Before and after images
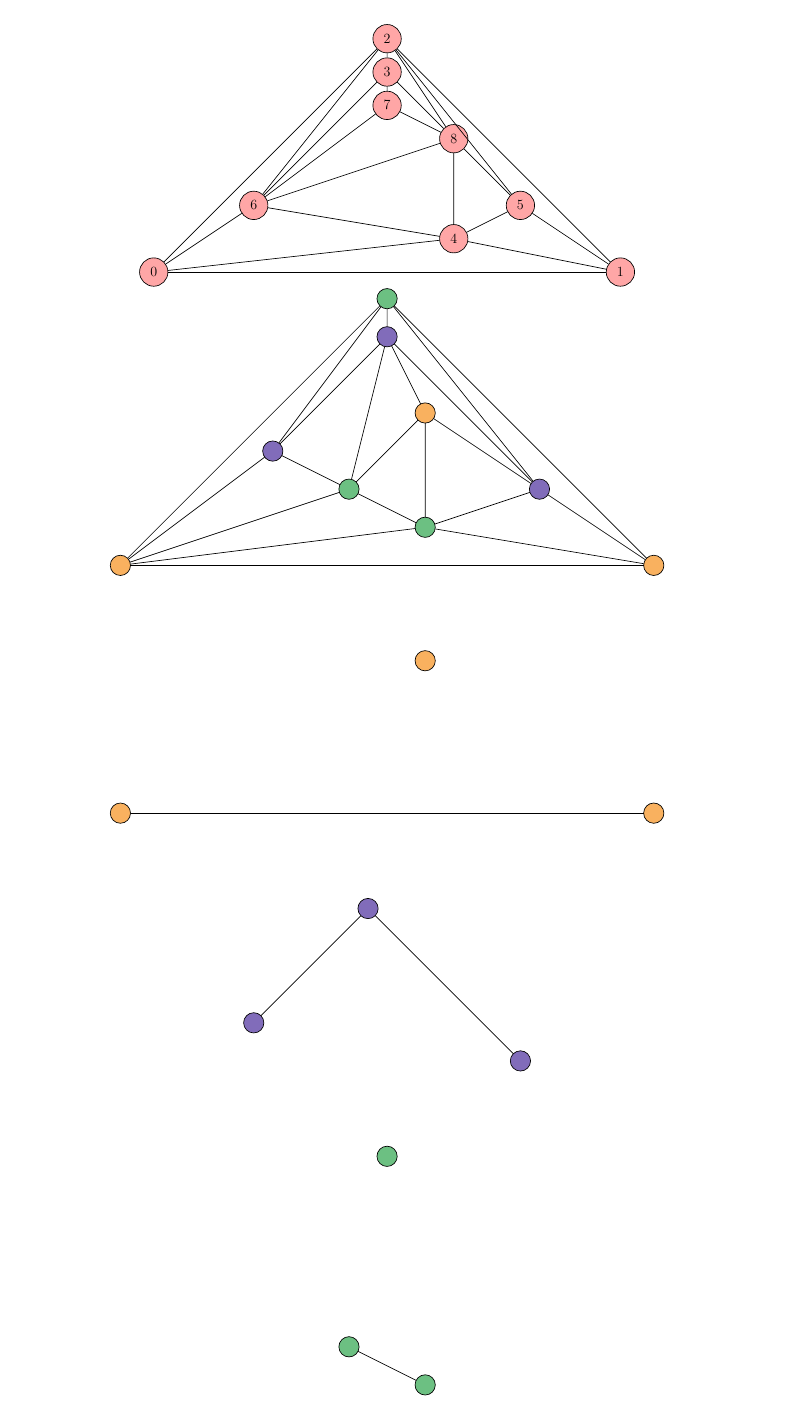
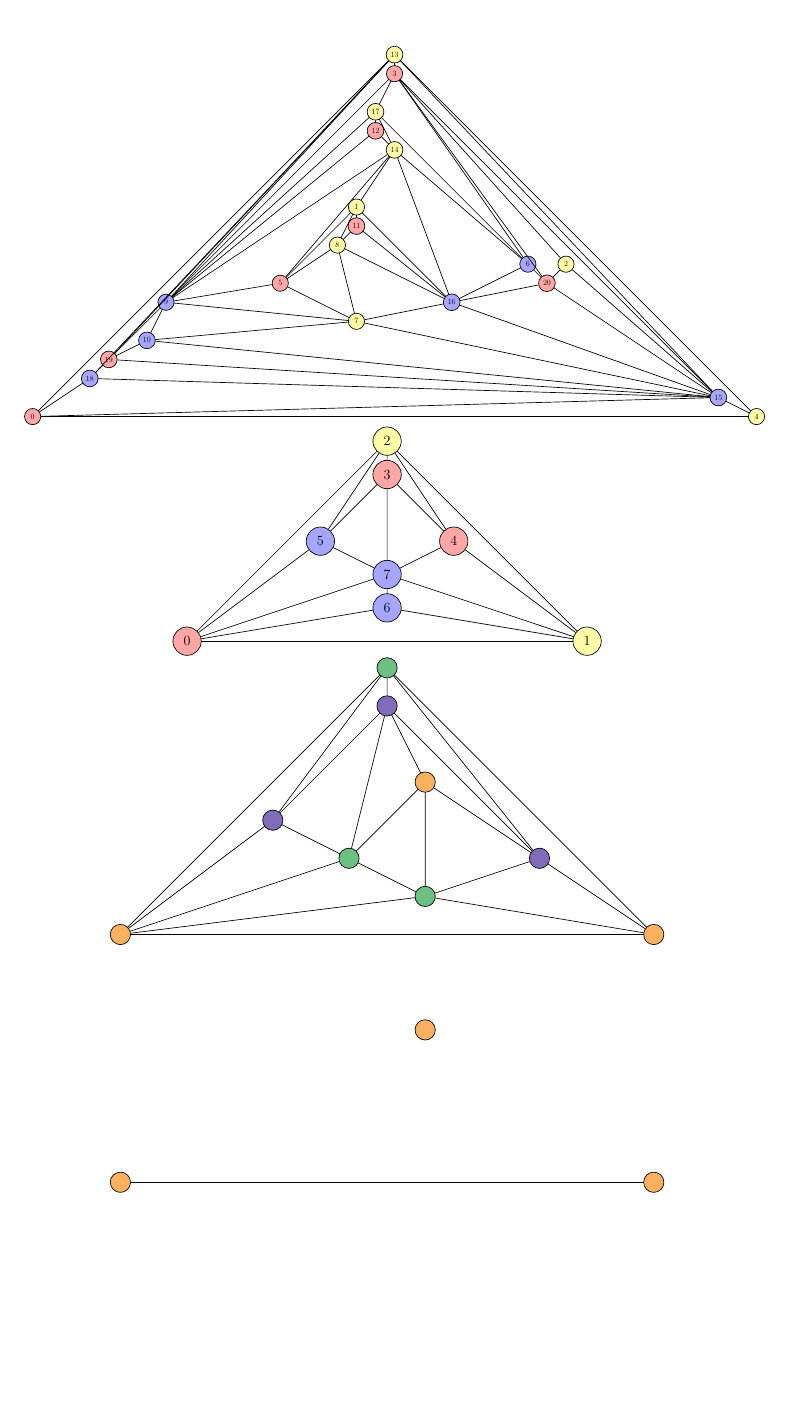
Before and after one commit to permutationlock/path_coloring_bgl, a LaTeX document (doc/tikz_figures/path_coloring_visualization.tex): page 1 of 2. Compiled offline with pdfLaTeX.

Commit message:
New version working, lots of extra prints everywhere though.

```diff
--- a/doc/tikz_figures/path_coloring_visualization.tex
+++ b/doc/tikz_figures/path_coloring_visualization.tex
@@ -30,39 +30,115 @@
 
 \tikzset{every loop/.style={min distance=1cm,in=-15,out=45,looseness=15}}
 
+\begin{tikzpicture}[scale=.4, every node/.style={circle, draw, minimum size=8.5mm, scale=.4}]
+  \node [fill=red!35] (0) at (0cm, 0cm) {$0$};
+  \node [fill=yellow!35] (1) at (17cm, 11cm) {$1$};
+  \node [fill=yellow!35] (2) at (28cm, 8cm) {$2$};
+  \node [fill=red!35] (3) at (19cm, 18cm) {$3$};
+  \node [fill=yellow!35] (4) at (38cm, 0cm) {$4$};
+  \node [fill=red!35] (5) at (13cm, 7cm) {$5$};
+  \node [fill=blue!35] (6) at (26cm, 8cm) {$6$};
+  \node [fill=yellow!35] (7) at (17cm, 5cm) {$7$};
+  \node [fill=yellow!35] (8) at (16cm, 9cm) {$8$};
+  \node [fill=blue!35] (9) at (7cm, 6cm) {$9$};
+  \node [fill=blue!35] (10) at (6cm, 4cm) {$10$};
+  \node [fill=red!35] (11) at (17cm, 10cm) {$11$};
+  \node [fill=red!35] (12) at (18cm, 15cm) {$12$};
+  \node [fill=yellow!35] (13) at (19cm, 19cm) {$13$};
+  \node [fill=yellow!35] (14) at (19cm, 14cm) {$14$};
+  \node [fill=blue!35] (15) at (36cm, 1cm) {$15$};
+  \node [fill=blue!35] (16) at (22cm, 6cm) {$16$};
+  \node [fill=yellow!35] (17) at (18cm, 16cm) {$17$};
+  \node [fill=blue!35] (18) at (3cm, 2cm) {$18$};
+  \node [fill=red!35] (19) at (4cm, 3cm) {$19$};
+  \node [fill=red!35] (20) at (27cm, 7cm) {$20$};
+  \draw (6) -- (14);
+  \draw (3) -- (20);
+  \draw (13) -- (0);
+  \draw (13) -- (3);
+  \draw (17) -- (3);
+  \draw (16) -- (20);
+  \draw (20) -- (6);
+  \draw (12) -- (17);
+  \draw (5) -- (8);
+  \draw (16) -- (7);
+  \draw (7) -- (10);
+  \draw (14) -- (9);
+  \draw (5) -- (7);
+  \draw (11) -- (1);
+  \draw (5) -- (14);
+  \draw (4) -- (0);
+  \draw (8) -- (11);
+  \draw (19) -- (13);
+  \draw (18) -- (19);
+  \draw (12) -- (9);
+  \draw (14) -- (17);
+  \draw (14) -- (16);
+  \draw (18) -- (13);
+  \draw (1) -- (5);
+  \draw (4) -- (13);
+  \draw (19) -- (10);
+  \draw (16) -- (8);
+  \draw (11) -- (16);
+  \draw (20) -- (2);
+  \draw (2) -- (15);
+  \draw (20) -- (15);
+  \draw (3) -- (2);
+  \draw (0) -- (18);
+  \draw (6) -- (16);
+  \draw (6) -- (3);
+  \draw (6) -- (17);
+  \draw (15) -- (16);
+  \draw (15) -- (7);
+  \draw (15) -- (10);
+  \draw (15) -- (19);
+  \draw (15) -- (18);
+  \draw (15) -- (0);
+  \draw (15) -- (4);
+  \draw (15) -- (13);
+  \draw (15) -- (3);
+  \draw (9) -- (17);
+  \draw (9) -- (3);
+  \draw (9) -- (13);
+  \draw (9) -- (19);
+  \draw (9) -- (10);
+  \draw (9) -- (7);
+  \draw (9) -- (5);
+  \draw (12) -- (14);
+  \draw (1) -- (8);
+  \draw (8) -- (7);
+  \draw (1) -- (16);
+  \draw (1) -- (14);
+\end{tikzpicture}
+
 \begin{tikzpicture}[scale=.7, every node/.style={circle, draw, minimum size=8.5mm, scale=.7}]
   \node [fill=red!35] (0) at (0cm, 0cm) {$0$};
-  \node [fill=red!35] (1) at (14cm, 0cm) {$1$};
-  \node [fill=red!35] (2) at (7cm, 7cm) {$2$};
-  \node [fill=red!35] (3) at (7cm, 6cm) {$3$};
-  \node [fill=red!35] (4) at (9cm, 1cm) {$4$};
-  \node [fill=red!35] (5) at (11cm, 2cm) {$5$};
-  \node [fill=red!35] (6) at (3cm, 2cm) {$6$};
-  \node [fill=red!35] (7) at (7cm, 5cm) {$7$};
-  \node [fill=red!35] (8) at (9cm, 4cm) {$8$};
-  \draw (4) -- (8);
-  \draw (0) -- (1);
+  \node [fill=yellow!35] (1) at (12cm, 0cm) {$1$};
+  \node [fill=yellow!35] (2) at (6cm, 6cm) {$2$};
+  \node [fill=red!35] (3) at (6cm, 5cm) {$3$};
+  \node [fill=red!35] (4) at (8cm, 3cm) {$4$};
+  \node [fill=blue!35] (5) at (4cm, 3cm) {$5$};
+  \node [fill=blue!35] (6) at (6cm, 1cm) {$6$};
+  \node [fill=blue!35] (7) at (6cm, 2cm) {$7$};
+  \draw (1) -- (6);
+  \draw (1) -- (0);
+  \draw (4) -- (3);
+  \draw (5) -- (3);
+  \draw (6) -- (0);
+  \draw (0) -- (5);
+  \draw (6) -- (7);
+  \draw (4) -- (1);
+  \draw (4) -- (2);
+  \draw (3) -- (2);
+  \draw (0) -- (7);
+  \draw (7) -- (5);
+  \draw (7) -- (3);
+  \draw (7) -- (4);
+  \draw (7) -- (1);
   \draw (2) -- (5);
-  \draw (8) -- (6);
-  \draw (4) -- (1);
+  \draw (2) -- (0);
   \draw (2) -- (1);
-  \draw (3) -- (2);
-  \draw (7) -- (6);
-  \draw (4) -- (5);
-  \draw (0) -- (4);
-  \draw (0) -- (2);
-  \draw (7) -- (3);
-  \draw (8) -- (7);
-  \draw (8) -- (3);
-  \draw (8) -- (2);
-  \draw (8) -- (5);
-  \draw (6) -- (4);
-  \draw (6) -- (0);
-  \draw (6) -- (2);
-  \draw (6) -- (3);
-  \draw (5) -- (1);
 \end{tikzpicture}
-
 
 \begin{tikzpicture}[scale=.8, every node/.style={circle, draw, minimum size=8.5mm, scale=.5}]
   \node [fill=BurntOrange!60] (0) at (0cm, 0cm) {$$};
```
Also changed, not shown: doc/tikz_figures/path_coloring_visualization.pdf, 2 other files.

=== PROBLEM REQUIREMENTS ===
All entries are to be duplicated exactly, with the pictures left out.

=== SOLVED PROBLEM ===
Before and after one commit to permutationlock/path_coloring_bgl, a LaTeX document (doc/tikz_figures/path_coloring_visualization.tex): page 1 of 2. Compiled offline with pdfLaTeX.

Commit message:
New version working, lots of extra prints everywhere though.

```diff
--- a/doc/tikz_figures/path_coloring_visualization.tex
+++ b/doc/tikz_figures/path_coloring_visualization.tex
@@ -30,39 +30,115 @@
 
 \tikzset{every loop/.style={min distance=1cm,in=-15,out=45,looseness=15}}
 
+\begin{tikzpicture}[scale=.4, every node/.style={circle, draw, minimum size=8.5mm, scale=.4}]
+  \node [fill=red!35] (0) at (0cm, 0cm) {$0$};
+  \node [fill=yellow!35] (1) at (17cm, 11cm) {$1$};
+  \node [fill=yellow!35] (2) at (28cm, 8cm) {$2$};
+  \node [fill=red!35] (3) at (19cm, 18cm) {$3$};
+  \node [fill=yellow!35] (4) at (38cm, 0cm) {$4$};
+  \node [fill=red!35] (5) at (13cm, 7cm) {$5$};
+  \node [fill=blue!35] (6) at (26cm, 8cm) {$6$};
+  \node [fill=yellow!35] (7) at (17cm, 5cm) {$7$};
+  \node [fill=yellow!35] (8) at (16cm, 9cm) {$8$};
+  \node [fill=blue!35] (9) at (7cm, 6cm) {$9$};
+  \node [fill=blue!35] (10) at (6cm, 4cm) {$10$};
+  \node [fill=red!35] (11) at (17cm, 10cm) {$11$};
+  \node [fill=red!35] (12) at (18cm, 15cm) {$12$};
+  \node [fill=yellow!35] (13) at (19cm, 19cm) {$13$};
+  \node [fill=yellow!35] (14) at (19cm, 14cm) {$14$};
+  \node [fill=blue!35] (15) at (36cm, 1cm) {$15$};
+  \node [fill=blue!35] (16) at (22cm, 6cm) {$16$};
+  \node [fill=yellow!35] (17) at (18cm, 16cm) {$17$};
+  \node [fill=blue!35] (18) at (3cm, 2cm) {$18$};
+  \node [fill=red!35] (19) at (4cm, 3cm) {$19$};
+  \node [fill=red!35] (20) at (27cm, 7cm) {$20$};
+  \draw (6) -- (14);
+  \draw (3) -- (20);
+  \draw (13) -- (0);
+  \draw (13) -- (3);
+  \draw (17) -- (3);
+  \draw (16) -- (20);
+  \draw (20) -- (6);
+  \draw (12) -- (17);
+  \draw (5) -- (8);
+  \draw (16) -- (7);
+  \draw (7) -- (10);
+  \draw (14) -- (9);
+  \draw (5) -- (7);
+  \draw (11) -- (1);
+  \draw (5) -- (14);
+  \draw (4) -- (0);
+  \draw (8) -- (11);
+  \draw (19) -- (13);
+  \draw (18) -- (19);
+  \draw (12) -- (9);
+  \draw (14) -- (17);
+  \draw (14) -- (16);
+  \draw (18) -- (13);
+  \draw (1) -- (5);
+  \draw (4) -- (13);
+  \draw (19) -- (10);
+  \draw (16) -- (8);
+  \draw (11) -- (16);
+  \draw (20) -- (2);
+  \draw (2) -- (15);
+  \draw (20) -- (15);
+  \draw (3) -- (2);
+  \draw (0) -- (18);
+  \draw (6) -- (16);
+  \draw (6) -- (3);
+  \draw (6) -- (17);
+  \draw (15) -- (16);
+  \draw (15) -- (7);
+  \draw (15) -- (10);
+  \draw (15) -- (19);
+  \draw (15) -- (18);
+  \draw (15) -- (0);
+  \draw (15) -- (4);
+  \draw (15) -- (13);
+  \draw (15) -- (3);
+  \draw (9) -- (17);
+  \draw (9) -- (3);
+  \draw (9) -- (13);
+  \draw (9) -- (19);
+  \draw (9) -- (10);
+  \draw (9) -- (7);
+  \draw (9) -- (5);
+  \draw (12) -- (14);
+  \draw (1) -- (8);
+  \draw (8) -- (7);
+  \draw (1) -- (16);
+  \draw (1) -- (14);
+\end{tikzpicture}
+
 \begin{tikzpicture}[scale=.7, every node/.style={circle, draw, minimum size=8.5mm, scale=.7}]
   \node [fill=red!35] (0) at (0cm, 0cm) {$0$};
-  \node [fill=red!35] (1) at (14cm, 0cm) {$1$};
-  \node [fill=red!35] (2) at (7cm, 7cm) {$2$};
-  \node [fill=red!35] (3) at (7cm, 6cm) {$3$};
-  \node [fill=red!35] (4) at (9cm, 1cm) {$4$};
-  \node [fill=red!35] (5) at (11cm, 2cm) {$5$};
-  \node [fill=red!35] (6) at (3cm, 2cm) {$6$};
-  \node [fill=red!35] (7) at (7cm, 5cm) {$7$};
-  \node [fill=red!35] (8) at (9cm, 4cm) {$8$};
-  \draw (4) -- (8);
-  \draw (0) -- (1);
+  \node [fill=yellow!35] (1) at (12cm, 0cm) {$1$};
+  \node [fill=yellow!35] (2) at (6cm, 6cm) {$2$};
+  \node [fill=red!35] (3) at (6cm, 5cm) {$3$};
+  \node [fill=red!35] (4) at (8cm, 3cm) {$4$};
+  \node [fill=blue!35] (5) at (4cm, 3cm) {$5$};
+  \node [fill=blue!35] (6) at (6cm, 1cm) {$6$};
+  \node [fill=blue!35] (7) at (6cm, 2cm) {$7$};
+  \draw (1) -- (6);
+  \draw (1) -- (0);
+  \draw (4) -- (3);
+  \draw (5) -- (3);
+  \draw (6) -- (0);
+  \draw (0) -- (5);
+  \draw (6) -- (7);
+  \draw (4) -- (1);
+  \draw (4) -- (2);
+  \draw (3) -- (2);
+  \draw (0) -- (7);
+  \draw (7) -- (5);
+  \draw (7) -- (3);
+  \draw (7) -- (4);
+  \draw (7) -- (1);
   \draw (2) -- (5);
-  \draw (8) -- (6);
-  \draw (4) -- (1);
+  \draw (2) -- (0);
   \draw (2) -- (1);
-  \draw (3) -- (2);
-  \draw (7) -- (6);
-  \draw (4) -- (5);
-  \draw (0) -- (4);
-  \draw (0) -- (2);
-  \draw (7) -- (3);
-  \draw (8) -- (7);
-  \draw (8) -- (3);
-  \draw (8) -- (2);
-  \draw (8) -- (5);
-  \draw (6) -- (4);
-  \draw (6) -- (0);
-  \draw (6) -- (2);
-  \draw (6) -- (3);
-  \draw (5) -- (1);
 \end{tikzpicture}
-
 
 \begin{tikzpicture}[scale=.8, every node/.style={circle, draw, minimum size=8.5mm, scale=.5}]
   \node [fill=BurntOrange!60] (0) at (0cm, 0cm) {$$};
```
Also changed, not shown: doc/tikz_figures/path_coloring_visualization.pdf, 2 other files.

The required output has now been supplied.